WHAT THIS TASK INVOLVES >> Using the entries below, copy out all lines where "backend" is found.

Detected change data:
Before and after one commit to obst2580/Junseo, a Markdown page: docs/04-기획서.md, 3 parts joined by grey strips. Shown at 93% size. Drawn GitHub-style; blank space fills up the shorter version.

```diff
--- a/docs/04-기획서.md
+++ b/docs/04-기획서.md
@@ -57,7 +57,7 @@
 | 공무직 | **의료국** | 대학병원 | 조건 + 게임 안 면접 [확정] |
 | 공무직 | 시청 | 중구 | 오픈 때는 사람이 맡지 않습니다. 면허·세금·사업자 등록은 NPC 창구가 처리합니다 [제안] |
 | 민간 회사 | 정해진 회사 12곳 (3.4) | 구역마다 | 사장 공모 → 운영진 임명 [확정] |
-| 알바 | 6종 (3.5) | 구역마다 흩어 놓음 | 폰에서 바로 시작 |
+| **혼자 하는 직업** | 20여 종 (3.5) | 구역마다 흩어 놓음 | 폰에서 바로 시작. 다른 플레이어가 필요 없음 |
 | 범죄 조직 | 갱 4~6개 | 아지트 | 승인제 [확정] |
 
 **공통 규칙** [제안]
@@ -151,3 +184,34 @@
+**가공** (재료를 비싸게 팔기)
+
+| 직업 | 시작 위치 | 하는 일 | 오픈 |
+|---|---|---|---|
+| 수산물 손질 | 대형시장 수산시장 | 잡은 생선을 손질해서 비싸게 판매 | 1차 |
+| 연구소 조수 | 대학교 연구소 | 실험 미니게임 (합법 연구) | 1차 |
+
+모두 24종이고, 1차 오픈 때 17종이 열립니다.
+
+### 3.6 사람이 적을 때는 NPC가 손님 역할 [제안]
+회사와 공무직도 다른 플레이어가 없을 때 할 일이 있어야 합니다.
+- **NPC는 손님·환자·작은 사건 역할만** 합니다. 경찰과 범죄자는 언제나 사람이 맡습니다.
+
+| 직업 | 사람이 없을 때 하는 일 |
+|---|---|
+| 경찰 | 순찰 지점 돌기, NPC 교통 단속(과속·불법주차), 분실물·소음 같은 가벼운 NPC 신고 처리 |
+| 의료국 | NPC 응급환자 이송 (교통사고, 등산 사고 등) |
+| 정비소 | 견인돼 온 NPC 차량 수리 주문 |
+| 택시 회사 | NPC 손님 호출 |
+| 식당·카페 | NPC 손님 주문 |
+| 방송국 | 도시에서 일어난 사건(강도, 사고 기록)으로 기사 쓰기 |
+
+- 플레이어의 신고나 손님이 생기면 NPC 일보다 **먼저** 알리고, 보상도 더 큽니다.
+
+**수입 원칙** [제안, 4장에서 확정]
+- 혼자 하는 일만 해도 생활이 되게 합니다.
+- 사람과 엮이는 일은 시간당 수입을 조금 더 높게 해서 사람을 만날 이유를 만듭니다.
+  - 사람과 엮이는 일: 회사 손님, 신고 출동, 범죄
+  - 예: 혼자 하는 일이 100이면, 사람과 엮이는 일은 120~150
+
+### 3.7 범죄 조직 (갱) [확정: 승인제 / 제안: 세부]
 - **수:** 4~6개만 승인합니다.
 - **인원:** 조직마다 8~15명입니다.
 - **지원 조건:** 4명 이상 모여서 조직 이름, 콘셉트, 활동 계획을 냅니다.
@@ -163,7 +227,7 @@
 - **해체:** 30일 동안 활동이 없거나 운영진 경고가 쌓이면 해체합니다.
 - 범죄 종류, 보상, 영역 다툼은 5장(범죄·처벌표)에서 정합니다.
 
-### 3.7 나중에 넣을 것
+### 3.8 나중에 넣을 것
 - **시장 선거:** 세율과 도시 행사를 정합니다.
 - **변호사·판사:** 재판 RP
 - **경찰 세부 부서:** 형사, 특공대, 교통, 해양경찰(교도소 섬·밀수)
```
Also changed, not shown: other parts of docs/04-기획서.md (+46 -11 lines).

* * *

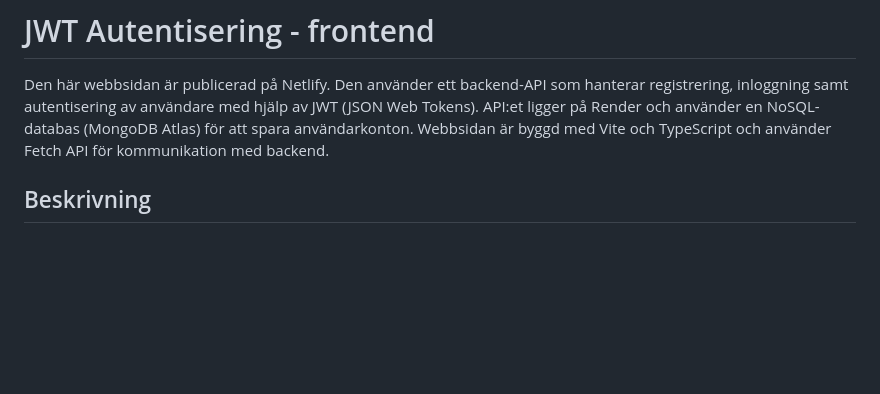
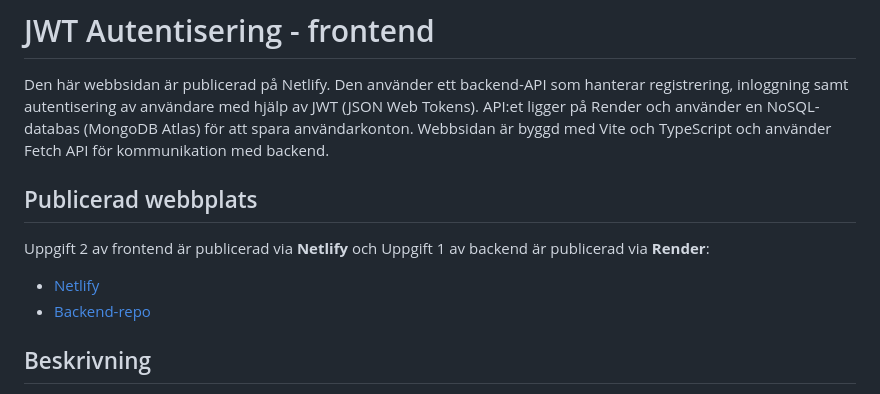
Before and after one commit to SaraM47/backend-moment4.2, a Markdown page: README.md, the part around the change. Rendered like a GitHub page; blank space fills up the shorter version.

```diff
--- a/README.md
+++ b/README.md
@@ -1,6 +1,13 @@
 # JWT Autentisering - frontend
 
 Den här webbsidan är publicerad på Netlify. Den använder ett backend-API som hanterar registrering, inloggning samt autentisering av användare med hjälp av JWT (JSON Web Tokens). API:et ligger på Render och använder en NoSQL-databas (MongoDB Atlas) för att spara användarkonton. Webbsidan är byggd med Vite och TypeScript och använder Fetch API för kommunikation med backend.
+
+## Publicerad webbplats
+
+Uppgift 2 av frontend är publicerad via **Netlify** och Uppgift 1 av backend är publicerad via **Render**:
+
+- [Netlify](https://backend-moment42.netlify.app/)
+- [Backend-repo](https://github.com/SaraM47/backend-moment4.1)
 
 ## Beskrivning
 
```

--

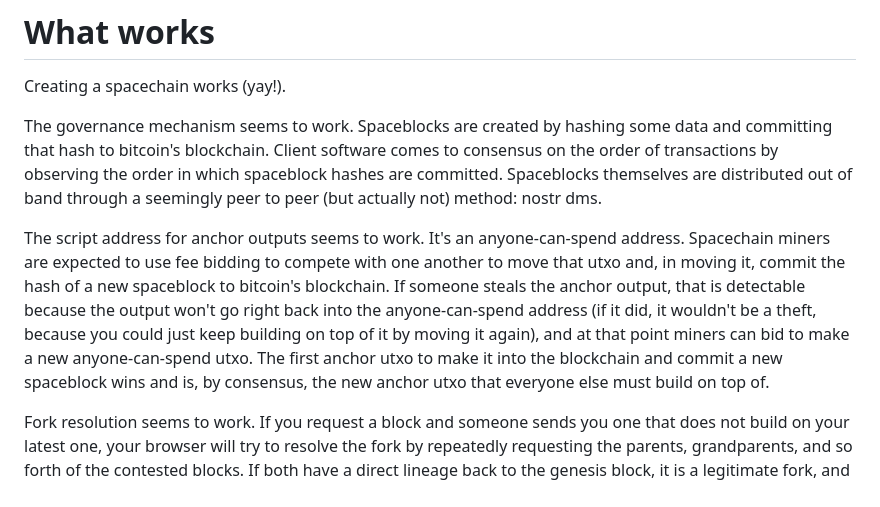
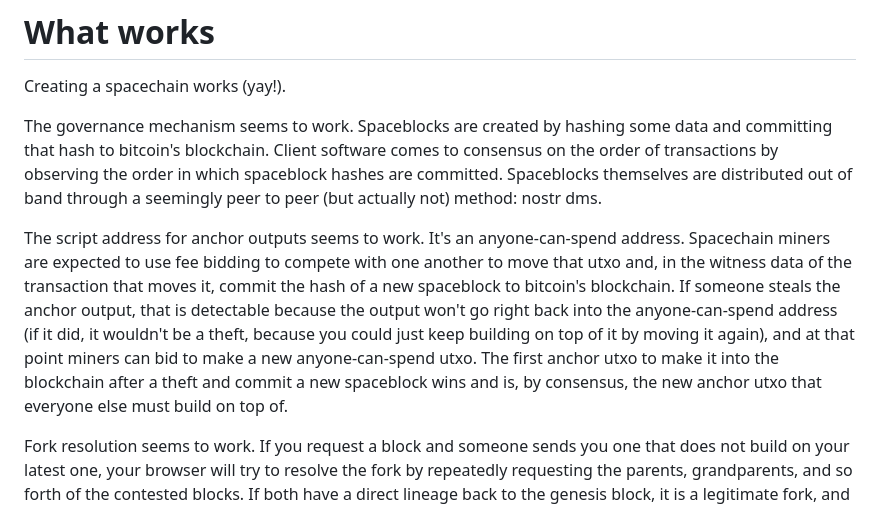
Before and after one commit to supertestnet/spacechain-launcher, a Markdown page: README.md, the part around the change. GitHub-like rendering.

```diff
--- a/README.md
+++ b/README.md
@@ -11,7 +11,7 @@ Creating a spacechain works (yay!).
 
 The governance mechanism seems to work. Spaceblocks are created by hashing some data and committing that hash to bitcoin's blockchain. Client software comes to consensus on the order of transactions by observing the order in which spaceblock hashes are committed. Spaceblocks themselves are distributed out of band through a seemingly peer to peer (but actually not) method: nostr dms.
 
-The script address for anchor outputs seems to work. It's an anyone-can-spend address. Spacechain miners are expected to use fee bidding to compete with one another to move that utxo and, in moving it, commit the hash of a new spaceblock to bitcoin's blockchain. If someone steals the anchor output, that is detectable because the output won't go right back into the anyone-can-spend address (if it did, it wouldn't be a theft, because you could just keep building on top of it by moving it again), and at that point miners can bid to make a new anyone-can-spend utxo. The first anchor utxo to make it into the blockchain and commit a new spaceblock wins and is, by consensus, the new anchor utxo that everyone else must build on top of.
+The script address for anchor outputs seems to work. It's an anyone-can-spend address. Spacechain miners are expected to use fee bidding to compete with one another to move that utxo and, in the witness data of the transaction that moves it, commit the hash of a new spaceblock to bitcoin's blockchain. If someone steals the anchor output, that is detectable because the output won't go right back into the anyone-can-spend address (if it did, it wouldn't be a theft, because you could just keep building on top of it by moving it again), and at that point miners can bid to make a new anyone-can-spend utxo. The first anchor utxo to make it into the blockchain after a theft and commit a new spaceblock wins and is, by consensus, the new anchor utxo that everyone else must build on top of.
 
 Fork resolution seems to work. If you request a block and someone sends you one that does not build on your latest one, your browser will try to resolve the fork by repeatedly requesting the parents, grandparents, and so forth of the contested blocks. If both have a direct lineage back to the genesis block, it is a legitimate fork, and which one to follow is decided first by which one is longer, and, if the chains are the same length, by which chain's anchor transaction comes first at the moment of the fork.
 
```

SOLUTION FOR THIS EXERCISE >>
Before and after one commit to SaraM47/backend-moment4.2, a Markdown page: README.md, the part around the change. Rendered like a GitHub page; blank space fills up the shorter version.
 Den här webbsidan är publicerad på Netlify. Den använder ett backend-API som hanterar registrering, inloggning samt autentisering av användare med hjälp av JWT (JSON Web Tokens). API:et ligger på Render och använder en NoSQL-databas (MongoDB Atlas) för att spara användarkonton. Webbsidan är byggd med Vite och TypeScript och använder Fetch API för kommunikation med backend.
+Uppgift 2 av frontend är publicerad via **Netlify** och Uppgift 1 av backend är publicerad via **Render**:
+- [Netlify](https://backend-moment42.netlify.app/)
+- [Backend-repo](https://github.com/SaraM47/backend-moment4.1)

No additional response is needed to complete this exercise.